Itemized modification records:

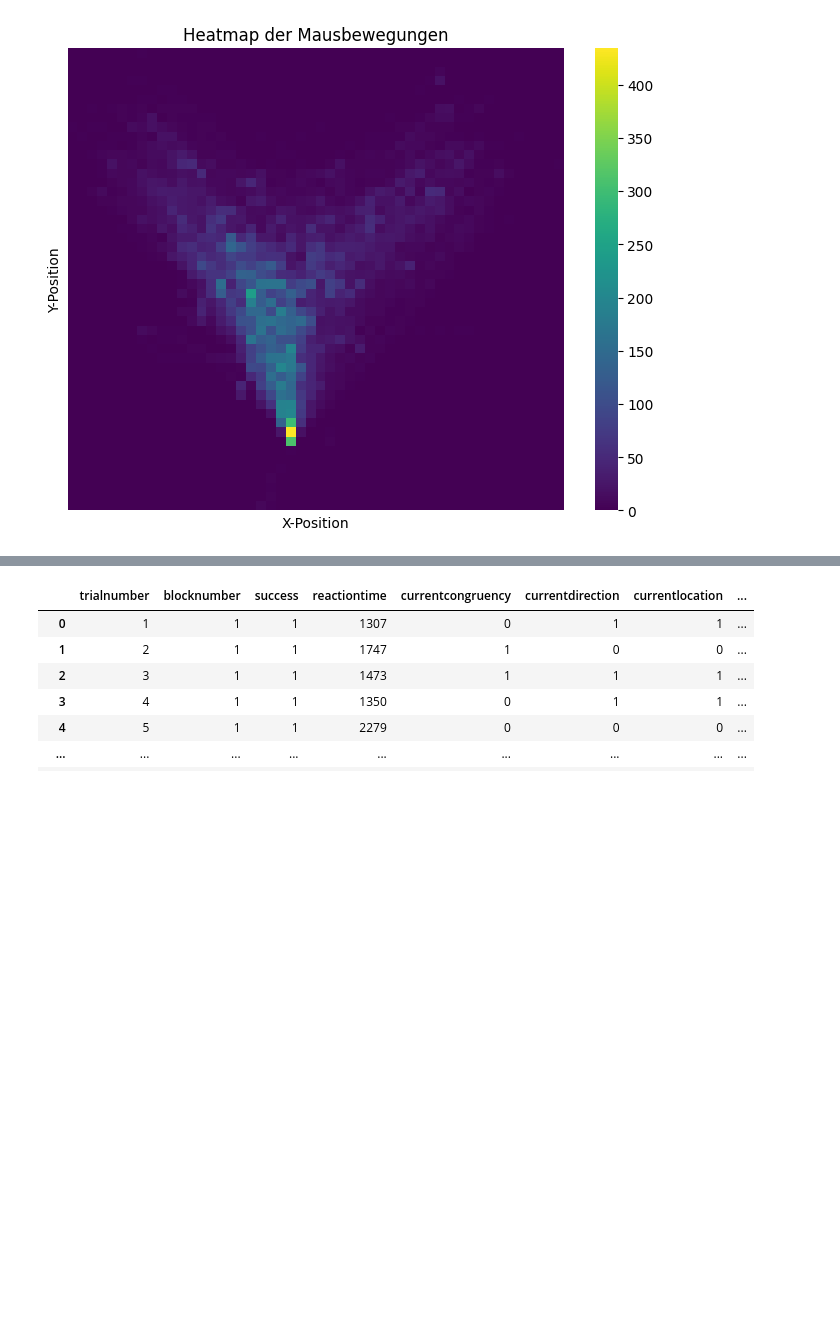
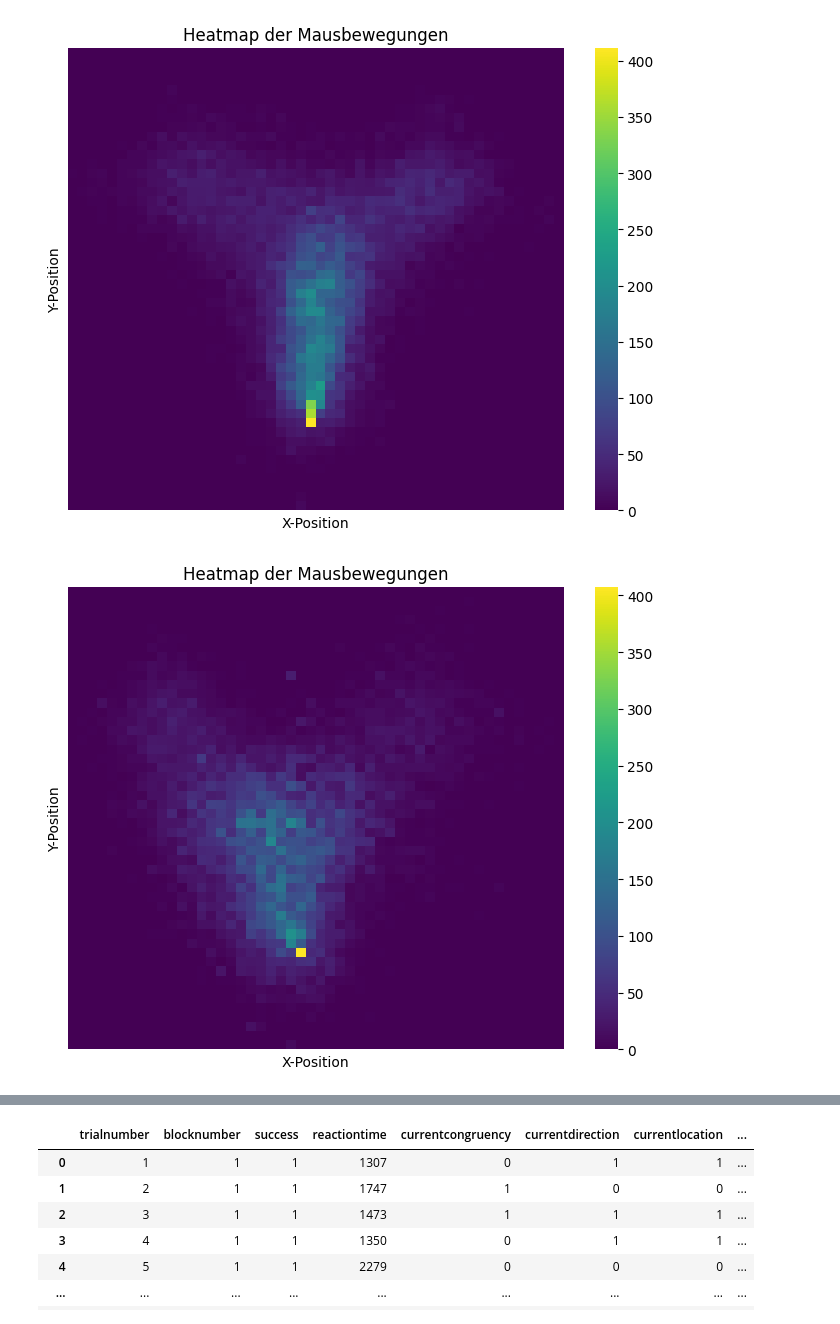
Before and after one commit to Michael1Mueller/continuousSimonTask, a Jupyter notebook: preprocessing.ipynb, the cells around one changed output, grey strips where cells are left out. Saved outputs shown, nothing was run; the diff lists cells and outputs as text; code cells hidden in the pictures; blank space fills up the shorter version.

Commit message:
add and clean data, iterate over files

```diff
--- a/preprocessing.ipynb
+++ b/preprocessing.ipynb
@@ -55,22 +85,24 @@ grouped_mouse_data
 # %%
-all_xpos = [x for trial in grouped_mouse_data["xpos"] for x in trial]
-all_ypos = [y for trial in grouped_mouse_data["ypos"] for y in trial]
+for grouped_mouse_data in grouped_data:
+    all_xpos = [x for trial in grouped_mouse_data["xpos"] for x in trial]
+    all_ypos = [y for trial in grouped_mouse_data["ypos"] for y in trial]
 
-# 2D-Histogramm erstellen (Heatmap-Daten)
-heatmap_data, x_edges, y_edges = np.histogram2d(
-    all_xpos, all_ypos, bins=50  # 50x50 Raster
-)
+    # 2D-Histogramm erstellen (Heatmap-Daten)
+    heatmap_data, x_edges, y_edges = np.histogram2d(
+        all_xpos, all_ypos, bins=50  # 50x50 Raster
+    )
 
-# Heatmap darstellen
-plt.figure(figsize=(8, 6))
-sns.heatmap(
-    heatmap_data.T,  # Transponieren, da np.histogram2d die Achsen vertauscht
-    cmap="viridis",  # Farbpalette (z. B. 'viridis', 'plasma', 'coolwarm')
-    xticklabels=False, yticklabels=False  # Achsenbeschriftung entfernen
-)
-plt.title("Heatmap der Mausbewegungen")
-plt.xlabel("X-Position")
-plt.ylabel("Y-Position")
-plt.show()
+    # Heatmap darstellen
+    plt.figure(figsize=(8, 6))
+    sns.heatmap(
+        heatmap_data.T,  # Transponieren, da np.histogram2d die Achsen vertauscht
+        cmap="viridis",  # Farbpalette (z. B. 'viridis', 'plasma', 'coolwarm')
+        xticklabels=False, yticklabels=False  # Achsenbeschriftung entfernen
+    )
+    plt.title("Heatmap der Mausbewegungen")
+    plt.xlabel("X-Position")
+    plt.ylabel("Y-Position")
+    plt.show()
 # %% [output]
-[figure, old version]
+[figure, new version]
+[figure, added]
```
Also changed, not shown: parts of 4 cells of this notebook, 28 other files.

---

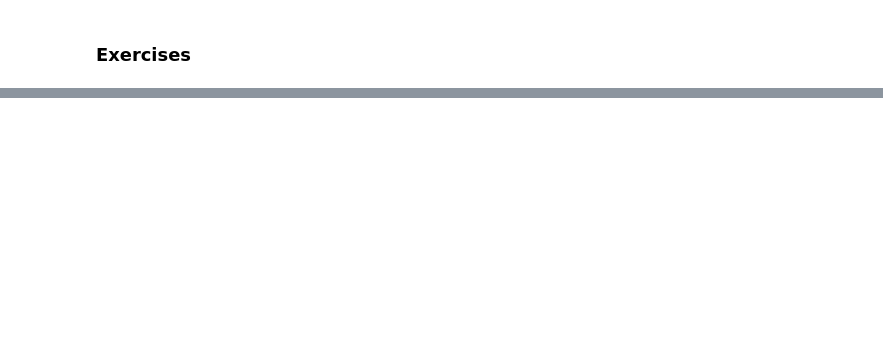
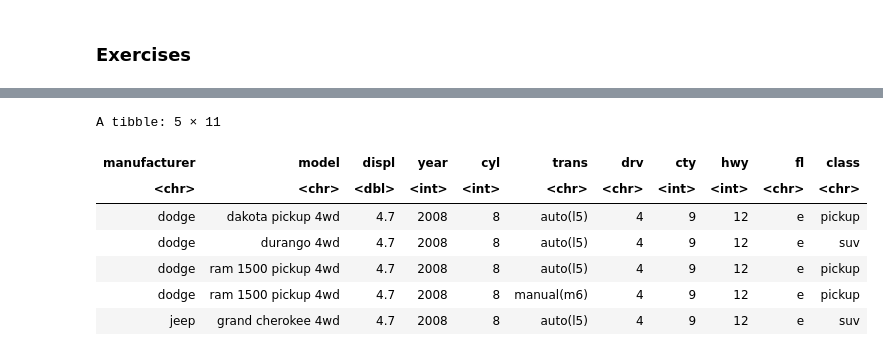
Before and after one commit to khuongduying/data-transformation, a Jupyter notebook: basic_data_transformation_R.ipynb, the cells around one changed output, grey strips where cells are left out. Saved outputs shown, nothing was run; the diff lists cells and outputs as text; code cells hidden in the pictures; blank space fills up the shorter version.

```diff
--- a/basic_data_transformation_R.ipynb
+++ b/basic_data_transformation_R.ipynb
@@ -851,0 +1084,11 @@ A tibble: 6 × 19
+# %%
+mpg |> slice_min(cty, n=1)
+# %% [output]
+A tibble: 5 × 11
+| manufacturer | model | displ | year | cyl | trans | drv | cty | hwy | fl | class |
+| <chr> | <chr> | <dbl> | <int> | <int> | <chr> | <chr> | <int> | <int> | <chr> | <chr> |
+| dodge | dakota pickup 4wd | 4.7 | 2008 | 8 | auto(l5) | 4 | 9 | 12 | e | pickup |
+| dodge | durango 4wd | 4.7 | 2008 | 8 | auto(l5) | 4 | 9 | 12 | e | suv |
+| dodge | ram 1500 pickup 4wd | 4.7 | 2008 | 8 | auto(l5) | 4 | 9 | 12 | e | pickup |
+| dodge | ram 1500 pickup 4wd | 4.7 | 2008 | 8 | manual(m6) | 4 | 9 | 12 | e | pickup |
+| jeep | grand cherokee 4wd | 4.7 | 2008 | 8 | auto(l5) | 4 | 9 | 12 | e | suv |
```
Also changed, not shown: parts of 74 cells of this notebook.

What this task involves:
Which lines above include the string "figure"? Show them.

Task answer:
-plt.figure(figsize=(8, 6))
+    plt.figure(figsize=(8, 6))
-[figure, old version]
+[figure, new version]
+[figure, added]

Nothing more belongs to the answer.